General tips for a beginner

(Profligate) #1

Hey there everyone, this is my first post on the site of probably many. Like a lot of beginners, I suffer from the transfer of specifics learned from tutorials to my actual workflow. Sometimes I am looking for a specific (sometimes too specific in my own vain) answer to my particular problem. Sometimes I estimate or guess how things will work, take a crack at them and just test the waters.

Now, its probably a bad thing that I have almost no mental capacity on how to improve a model past a certain point. For instance, the following:

I recently spent the last week 1/2 developing this bolter model from Warhammer 40k, following multiple tutorials and combining the knowledge I received to make as good a mesh as I could. Everything’s alright in my eyes, I recently fixed a texturing issues I had with the model where the texures were stretched. I still feel like there is a lot that can be done to bring up the quality from “Thats alright.” to a sort of breath taking level with the end game goal being exportation to one of the various game engines.

Some basic questions I’d have to ask would probably be:

What do you think could be done to improve the overall look of the base mesh?

Was it good to have multiple pieces for the gun, for example the pistol grip is seperate from the body, as well as the hand guard and all the minute detailing already present?

Are there any ways I can make the details pop more, or to add more to the over all model to give it a more appropriate look?





(GrimZA) #2

It looks a bit too blocky, find references online and pick the parts you like.
For example, this picture gives you a good idea what it can look like in 3d.

There seems to be many variants. Also, it’s better to model the parts separately but you need to give the impression of how they are going to fit together. A rifle barrel is not going to look good just glued to the front of a weapon for example.

(JA12) #3

First image shows darker faces, which is caused by inverted normals. Edit mode, select all, ctrl+N to try and make them consistent and pointing out. If that fails, either the object has negative scale or there are mesh errors.

Second image, don’t show wires see-through. Solid viewport shading and either edit mode and edge selection mode, or object properties -> display: wire, draw all edges, to show the wireframe in object mode.

Cropping images isn’t very smart when asking questions. The feedback from the interface is gone so there’s no statistics of the model or the viewport shading mode visible, information that could be provided without you saying anything.

Having a comfortable working scale, dimensions in the viewport, is fine. After the model is finished, it’s good to give the model real world equivalent dimensions. After scaling in object mode, ctrl+A -> scale to apply the object scale to the mesh.

Game assets often follow high poly -> low poly workflow.
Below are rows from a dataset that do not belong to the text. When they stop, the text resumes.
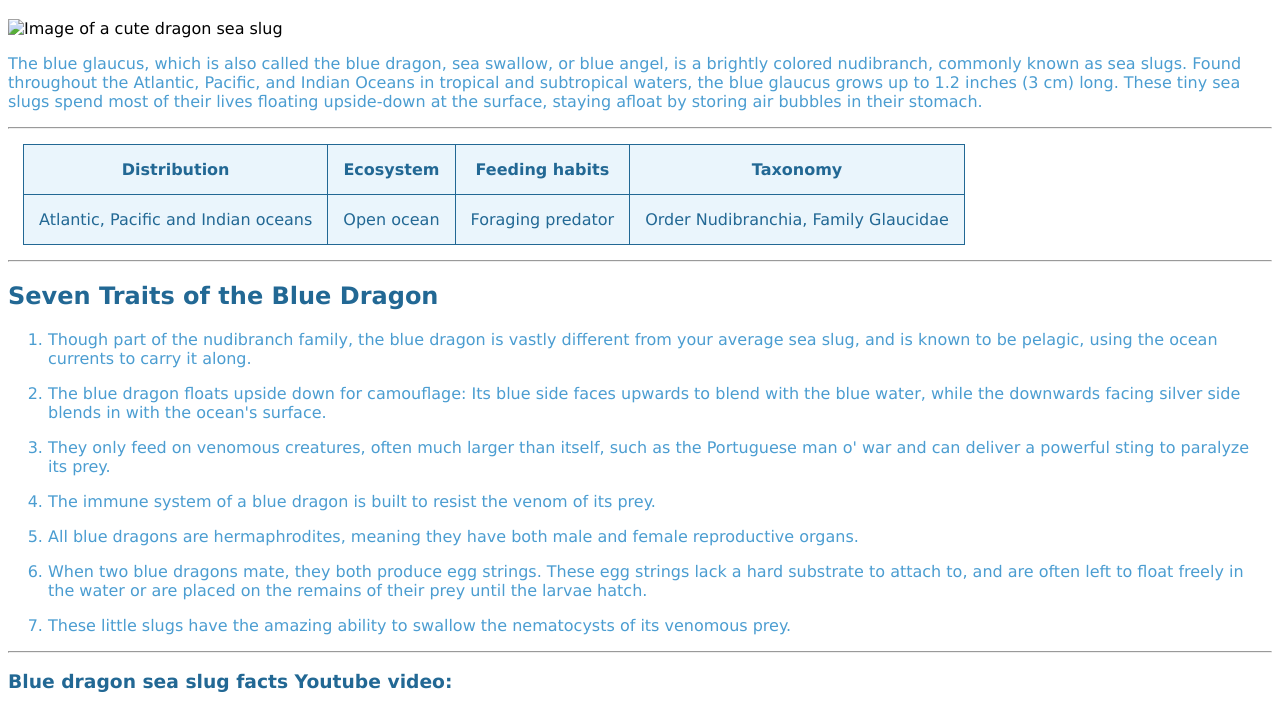
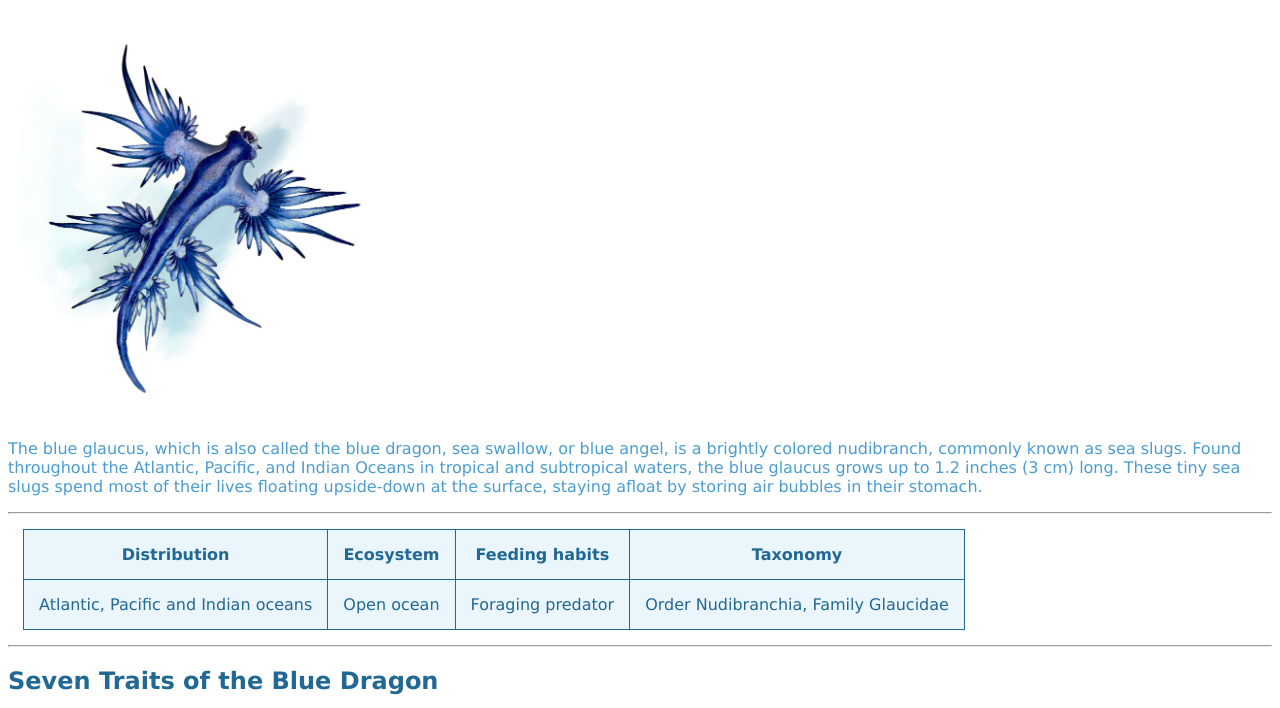
Before and after one commit to MarinaBob/html-project, a plain HTML site: page index.html in a window 1280 px wide. Shown: the part 62-770 px from the top of the page. Drawn offline with Linux system fonts and the light colour scheme; grey boxes are pictures that could not be loaded.

Commit message:
index.html

```diff
--- a/index.html
+++ b/index.html
@@ -7,7 +7,7 @@
         <meta name="author" content="Marina Bobetic">
         <meta name="viewport" content="width=device-width, initial-scale=1.0">
         <title>Blue dragon sea slug </title>
-        <link rel="icon" type="image/png" href="images/blue-dragon-sea-slug.png" />
+        <link rel="icon" type="image/png" href="blue-dragon-sea-slug.png" />
         <style>
             body {font-family: Verdana, Geneva, Tahoma, sans-serif;}
             h1, h2, h3 {
@@ -35,7 +35,7 @@
     </head>
     <body>
         <h1>Blue dragon sea slug</h1>
-        <img src="images/blue-dragon.jpg" alt="Image of a cute dragon sea slug" height="400px">
+        <img src="blue-dragon.jpg" alt="Image of a cute dragon sea slug" height="400px">
         <p>The blue glaucus, which is also called the blue dragon, sea swallow, or blue angel, is a brightly colored nudibranch, commonly known as sea slugs.  Found throughout the Atlantic, Pacific, and Indian Oceans in tropical and subtropical waters, the blue glaucus grows up to 1.2 inches (3 cm) long. These tiny sea slugs spend most of their lives floating upside-down at the surface, staying afloat by storing air bubbles in their stomach.
         </p>
         <hr>
```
The high poly model is used to bake geometry and texture details on the low poly version.

(Profligate) #4

Eyy thanks for the info so far, I didn’t know the inverted normals thing was such a big issue, perhaps thats why some of it was missing when I exported it to Unreal.

Also my bad, I’ve never had to ask anyone for advice before relating to blender, didn’t know the stuff on the side was so important.

Guess I should figure out how to bake high to low poly as well.

(FlyingBanana) #5

Guess I should figure out how to bake high to low poly as well.

Here is the BlenderGuru Anvil series and this video is the part where he takes a high poly sculpted mesh and applies it to a low poly mesh to get a low poly mesh with high detail. Might be what you are looking for. If you are lost at this portion of the tutorial you can follow through the whole series he has on the anvil but looks like you have a pretty good idea of what is going on.